Whenever I buy a book* – new or used – I immediately write my name and the purchase month on the inside cover. I bought Parting the Waters: America in the King Years, 1954-63 when we were living in Houston; I was starting out as a young pastor at Holy Cross Lutheran. I don’t remember exactly how in 1992 I came across Taylor Branch’s exhaustive tome of more than 1,000 pages detailing the crux of the civil rights era. ptwPerhaps I had heard it won the Pulitzer Prize for History, or maybe my ministry colleague Gene Fogt, a bona fide bibliophile, suggested I read it. The book was yet relatively fresh, published in 1988. We were living in Peru in the late ’80s, my seminary internship dictating how I spent the majority of my hours. Seven degrees south of the equator in Chiclayo, Peru, el bendito castellano occupied most of my free brain space, but I was able to do some “catch up” reading on the side – The Brothers Karamozov and Les Miserables, among others.

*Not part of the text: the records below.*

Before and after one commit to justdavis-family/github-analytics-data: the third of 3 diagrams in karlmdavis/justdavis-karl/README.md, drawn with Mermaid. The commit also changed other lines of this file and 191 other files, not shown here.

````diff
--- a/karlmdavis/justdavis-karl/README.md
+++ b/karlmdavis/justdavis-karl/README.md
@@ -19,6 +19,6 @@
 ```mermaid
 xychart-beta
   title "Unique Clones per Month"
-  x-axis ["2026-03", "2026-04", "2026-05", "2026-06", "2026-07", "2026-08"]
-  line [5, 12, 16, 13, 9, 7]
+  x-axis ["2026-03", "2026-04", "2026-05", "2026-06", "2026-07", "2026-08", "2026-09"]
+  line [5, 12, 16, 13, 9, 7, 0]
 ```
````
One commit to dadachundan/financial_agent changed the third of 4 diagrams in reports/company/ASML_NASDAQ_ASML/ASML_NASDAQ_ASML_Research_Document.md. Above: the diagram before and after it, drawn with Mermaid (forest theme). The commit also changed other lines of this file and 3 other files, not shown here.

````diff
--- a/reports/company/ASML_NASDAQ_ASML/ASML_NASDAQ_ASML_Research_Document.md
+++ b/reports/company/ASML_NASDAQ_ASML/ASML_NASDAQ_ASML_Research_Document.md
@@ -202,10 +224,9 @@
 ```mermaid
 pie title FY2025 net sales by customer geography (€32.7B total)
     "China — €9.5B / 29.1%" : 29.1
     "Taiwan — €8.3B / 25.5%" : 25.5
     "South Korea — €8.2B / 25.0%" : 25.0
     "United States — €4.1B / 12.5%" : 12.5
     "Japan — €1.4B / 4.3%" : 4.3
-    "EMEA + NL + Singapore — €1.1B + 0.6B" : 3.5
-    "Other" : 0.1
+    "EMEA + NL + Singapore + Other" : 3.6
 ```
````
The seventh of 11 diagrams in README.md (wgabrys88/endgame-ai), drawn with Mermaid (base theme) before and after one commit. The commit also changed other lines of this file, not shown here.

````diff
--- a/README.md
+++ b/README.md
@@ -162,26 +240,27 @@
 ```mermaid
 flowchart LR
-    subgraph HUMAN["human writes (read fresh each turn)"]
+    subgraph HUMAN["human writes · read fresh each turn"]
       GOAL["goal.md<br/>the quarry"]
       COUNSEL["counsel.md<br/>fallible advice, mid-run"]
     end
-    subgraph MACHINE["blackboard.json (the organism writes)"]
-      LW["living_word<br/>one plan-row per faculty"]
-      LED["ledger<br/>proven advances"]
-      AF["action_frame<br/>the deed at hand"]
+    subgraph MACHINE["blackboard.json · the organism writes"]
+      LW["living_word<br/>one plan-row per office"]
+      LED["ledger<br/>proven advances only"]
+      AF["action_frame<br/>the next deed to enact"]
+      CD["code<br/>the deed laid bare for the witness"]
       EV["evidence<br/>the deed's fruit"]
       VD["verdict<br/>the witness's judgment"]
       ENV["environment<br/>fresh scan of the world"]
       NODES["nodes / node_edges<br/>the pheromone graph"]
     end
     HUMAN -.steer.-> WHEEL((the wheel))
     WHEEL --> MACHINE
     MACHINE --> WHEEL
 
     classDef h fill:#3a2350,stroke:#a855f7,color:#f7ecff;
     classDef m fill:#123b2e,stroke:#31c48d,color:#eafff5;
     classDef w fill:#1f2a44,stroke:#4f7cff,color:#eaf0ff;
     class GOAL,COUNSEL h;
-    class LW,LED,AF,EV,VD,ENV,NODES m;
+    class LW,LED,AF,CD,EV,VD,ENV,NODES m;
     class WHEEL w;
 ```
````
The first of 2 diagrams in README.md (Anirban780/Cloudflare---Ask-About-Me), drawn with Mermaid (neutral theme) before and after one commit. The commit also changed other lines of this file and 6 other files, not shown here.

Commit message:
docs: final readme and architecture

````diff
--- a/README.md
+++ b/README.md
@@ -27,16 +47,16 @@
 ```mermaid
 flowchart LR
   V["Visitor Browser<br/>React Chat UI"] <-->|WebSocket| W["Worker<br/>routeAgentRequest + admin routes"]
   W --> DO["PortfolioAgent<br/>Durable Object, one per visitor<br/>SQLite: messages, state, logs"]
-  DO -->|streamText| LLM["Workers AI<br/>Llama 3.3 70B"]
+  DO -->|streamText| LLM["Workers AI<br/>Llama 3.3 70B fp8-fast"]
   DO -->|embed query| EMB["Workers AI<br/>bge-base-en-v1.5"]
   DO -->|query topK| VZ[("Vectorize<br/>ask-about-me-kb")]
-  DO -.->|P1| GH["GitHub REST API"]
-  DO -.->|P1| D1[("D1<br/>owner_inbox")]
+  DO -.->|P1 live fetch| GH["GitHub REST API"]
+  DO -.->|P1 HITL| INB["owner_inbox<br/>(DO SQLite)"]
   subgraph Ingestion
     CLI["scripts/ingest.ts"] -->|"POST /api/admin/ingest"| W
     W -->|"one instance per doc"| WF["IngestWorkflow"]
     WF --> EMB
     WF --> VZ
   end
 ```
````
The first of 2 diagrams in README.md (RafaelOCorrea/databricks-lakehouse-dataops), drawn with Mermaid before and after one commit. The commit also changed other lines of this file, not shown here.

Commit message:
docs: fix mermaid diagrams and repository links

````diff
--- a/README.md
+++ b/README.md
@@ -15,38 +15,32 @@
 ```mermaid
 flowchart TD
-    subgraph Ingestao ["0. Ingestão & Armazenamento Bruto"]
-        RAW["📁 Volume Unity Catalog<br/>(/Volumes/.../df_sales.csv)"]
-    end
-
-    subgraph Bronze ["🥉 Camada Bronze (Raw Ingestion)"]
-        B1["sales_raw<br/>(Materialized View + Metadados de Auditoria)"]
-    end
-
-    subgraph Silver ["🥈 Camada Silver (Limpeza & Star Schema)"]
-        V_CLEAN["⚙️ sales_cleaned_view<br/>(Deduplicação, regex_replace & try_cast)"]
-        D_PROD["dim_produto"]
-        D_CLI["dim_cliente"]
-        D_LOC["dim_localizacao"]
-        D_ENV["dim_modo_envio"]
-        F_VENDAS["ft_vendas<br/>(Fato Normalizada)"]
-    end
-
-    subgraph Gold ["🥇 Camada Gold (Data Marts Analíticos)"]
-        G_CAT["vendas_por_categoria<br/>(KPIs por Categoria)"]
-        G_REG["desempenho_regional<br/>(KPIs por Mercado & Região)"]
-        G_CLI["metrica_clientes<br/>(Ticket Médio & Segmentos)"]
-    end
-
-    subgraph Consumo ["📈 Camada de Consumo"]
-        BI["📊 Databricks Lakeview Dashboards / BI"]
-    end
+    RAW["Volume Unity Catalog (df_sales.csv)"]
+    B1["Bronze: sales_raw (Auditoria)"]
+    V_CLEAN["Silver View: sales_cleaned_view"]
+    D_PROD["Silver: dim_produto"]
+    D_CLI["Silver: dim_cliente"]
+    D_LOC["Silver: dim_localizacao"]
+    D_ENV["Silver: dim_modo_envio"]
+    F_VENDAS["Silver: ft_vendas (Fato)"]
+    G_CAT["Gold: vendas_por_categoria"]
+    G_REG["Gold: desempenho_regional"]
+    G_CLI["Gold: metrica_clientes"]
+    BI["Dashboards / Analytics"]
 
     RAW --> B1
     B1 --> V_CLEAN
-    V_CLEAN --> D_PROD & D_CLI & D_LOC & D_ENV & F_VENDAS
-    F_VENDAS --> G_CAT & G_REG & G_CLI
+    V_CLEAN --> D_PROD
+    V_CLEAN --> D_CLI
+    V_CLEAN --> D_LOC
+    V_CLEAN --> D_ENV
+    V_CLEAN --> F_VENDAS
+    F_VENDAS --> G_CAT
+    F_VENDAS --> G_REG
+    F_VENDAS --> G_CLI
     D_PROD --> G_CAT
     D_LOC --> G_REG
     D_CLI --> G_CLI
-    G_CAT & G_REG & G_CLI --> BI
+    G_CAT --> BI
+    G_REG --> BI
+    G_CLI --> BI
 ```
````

I had always liked to read, but during my adolescent and early adult years, basketball and golf always took precedence over reading. I played some basketball in Peru for a city team, but didn’t touch a golf club for two years. I started to do a lot of reading on internship, and I continued to read extensively as we made it back to the States.

Once I started reading Parting the Waters, my focus did not waver. During the summer of ’92 all my free time dissipated into ardent observation of Martin Luther King, Fred Shuttlesworth, Septima Clark, John Lewis, Robert Moses, and the many other characters that forged the transformative movement. I was mesmerized; the reading filled me in on a part of my life that I had somehow missed. Born in the last week of 1961, growing up in the mostly white northwest suburbs of Chicago – yes, I missed it. When MLK was assassinated on April 4, 1968 in Memphis, I was all of six years of age. I don’t remember my parents saying anything to me about it. I certainly don’t blame them.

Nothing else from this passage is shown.